How to Determine if Your Internet Provider Is Limiting Your Speeds

You might not think to blame your internet provider when you’re staring at a buffering wheel. After all, a lot could be going wrong — like an outdated router or a less-than-ideal router location. You might be able to solve slow speeds with an easy fix, like upgrading to a mesh network (which also has to be set up in the right spot) or simply restarting your modem and router.

But suppose you’ve already attempted these tried-and-true methods, and your internet speeds are still subpar. In that case, the issue might be something your internet service provider is intentionally doing: bandwidth throttling.

CNET Home Tips logo

You read that right. Your ISP could be making your Wi-Fi slower on purpose. Because of a 2019 Supreme Court decision in which the court declined to hear an appeal on net neutrality, ISPs can still legally stifle your internet in the US. This means they can limit your broadband if you stream more TV than they want, or they can serve slower connections to websites owned by their competitors. The Federal Communications Commission recently announced efforts to restore net neutrality rules that ban throttling, but the practice is still legal for now.

One solution to slow Wi-Fi (if it’s caused by internet throttling) is a virtual private network. Basically, ISPs need to see your IP address to slow down your internet, and a good VPN will shield that identity — though this comes with some limitations and downsides, which we’ll discuss below. We’ll walk you through how to tell if throttling is to blame and, if so, what to do about fixing your crummy Wi-Fi.

Troubleshoot your slow internet connection

So your Wi-Fi is slow, and you think your service provider is throttling your connection. Before jumping to that conclusion, it’s important to first run through the usual troubleshooting list: Check that your router is centrally located in your home, reposition its antennas, double-check your network security, etc.
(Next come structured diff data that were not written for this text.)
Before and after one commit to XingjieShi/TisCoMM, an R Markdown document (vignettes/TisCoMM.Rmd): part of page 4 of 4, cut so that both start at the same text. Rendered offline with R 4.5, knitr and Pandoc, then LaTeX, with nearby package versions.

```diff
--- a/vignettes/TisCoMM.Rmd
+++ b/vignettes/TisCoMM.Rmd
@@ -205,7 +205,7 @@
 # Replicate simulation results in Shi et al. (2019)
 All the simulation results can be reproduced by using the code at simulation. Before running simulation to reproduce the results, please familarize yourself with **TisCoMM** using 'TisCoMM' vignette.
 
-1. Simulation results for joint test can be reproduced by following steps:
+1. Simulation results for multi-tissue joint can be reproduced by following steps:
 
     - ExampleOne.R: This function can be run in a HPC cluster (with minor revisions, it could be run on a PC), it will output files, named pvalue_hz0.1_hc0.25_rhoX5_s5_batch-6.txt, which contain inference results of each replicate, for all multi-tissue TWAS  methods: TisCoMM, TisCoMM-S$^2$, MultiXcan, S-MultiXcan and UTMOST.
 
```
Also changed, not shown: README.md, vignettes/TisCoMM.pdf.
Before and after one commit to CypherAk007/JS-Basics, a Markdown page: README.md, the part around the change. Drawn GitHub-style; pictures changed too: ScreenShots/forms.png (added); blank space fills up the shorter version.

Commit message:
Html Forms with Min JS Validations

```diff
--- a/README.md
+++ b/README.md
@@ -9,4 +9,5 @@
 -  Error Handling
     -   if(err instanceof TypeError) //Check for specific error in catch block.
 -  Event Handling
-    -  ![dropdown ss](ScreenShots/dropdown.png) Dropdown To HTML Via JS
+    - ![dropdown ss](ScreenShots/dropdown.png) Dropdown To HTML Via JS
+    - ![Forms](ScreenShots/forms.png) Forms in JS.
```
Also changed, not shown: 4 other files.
If your laggy internet is due to your router being too weak to reach every room in your house, consider purchasing a Wi-Fi extender to boost your connectivity.

If you’ve run through the laundry list and your Wi-Fi is still chugging slowly, move on to the next step.

Sarah Tew/CNET

Fast/Screenshot by CNET

Compare your speed with the VPN

Next, test your internet speed somewhere, like Fast.com or Speedtest.net. Compare the results with the same test when your VPN is active. Using any VPN should cut your speed considerably, so the speed tests should show a discrepancy, with the VPN-active speed being notably slower than the VPN-inactive speed. But a VPN also hides the IP address that providers use to identify you, so if your speed test with the VPN is faster than without the VPN, that may mean your ISP is targeting your IP address for throttling.

OK, this is the hard part. Even if you find out your provider is throttling your internet, there may not be much you can do. Many people in the US live in regions with ISP monopolies or duopolies, so you might be unable to find a better provider. But here are a few hopefully useful suggestions:

  • If you do have options, consider switching to a better provider in your area. Not only will you potentially put speed throttling to rest, but you may end up with faster speeds and a better deal. Check out our top picks for ISPs and high-speed ISPs in 2023.

  • Use your VPN to maintain more consistent speeds. A VPN can’t solve a bad connection or other reasons behind your slow service, but it can mitigate throttling from unscrupulous ISPs.

  • Call your provider and threaten to switch providers if they don’t stop throttling your internet. This might seem old-fashioned and doesn’t guarantee lasting results, but some providers have responded positively to such tactics.

If your provider is not limiting your bandwidth and you just have slower speeds than expected, check out our suggestions to learn about optimizing your Wi-Fi and how to speed up your home Wi-Fi.

Bandwidth throttling FAQs

What is bandwidth throttling? Is it legal?

If you’re noticing a long buffering time when trying to stream your favorite television show, you might be experiencing bandwidth throttling. This happens when your ISP purposely slows down your internet speeds by controlling your bandwidth. Unfortunately, it’s still legal and very common — despite President Joe Biden signing an executive order in 2021 to get bandwidth throttling banned.

Why do ISPs throttle bandwidth?

There’s no exact answer to why ISPs limit some people’s connection and not others’. However, if a network is congested and you’re using a lot of internet bandwidth, your provider might slow down your service to encourage you to pay for more data. Or, if you have a data cap and you notice a laggy connection, your ISP might be limiting your service when you’re near the end of the cap.

How can I check if my ISP is throttling my bandwidth?

If you’ve checked your internet speed through an Ethernet connection and your results still didn’t improve, you might want to check if your provider is to blame. By using a simple connection speed test, like the one through M-Lab, you can see if your ISP is providing consistent performance no matter the content you’re accessing.

How do I stop my ISP from throttling my bandwidth?

A VPN, or virtual private network, is a good solution to help combat internet throttling. Since VPNs can hide your identity, your provider can’t use your IP address to slow down your connection, helping you maintain more constant speeds. Besides using a VPN, consider switching to a new provider for faster speeds and, possibly, a better deal.


Posted

in

by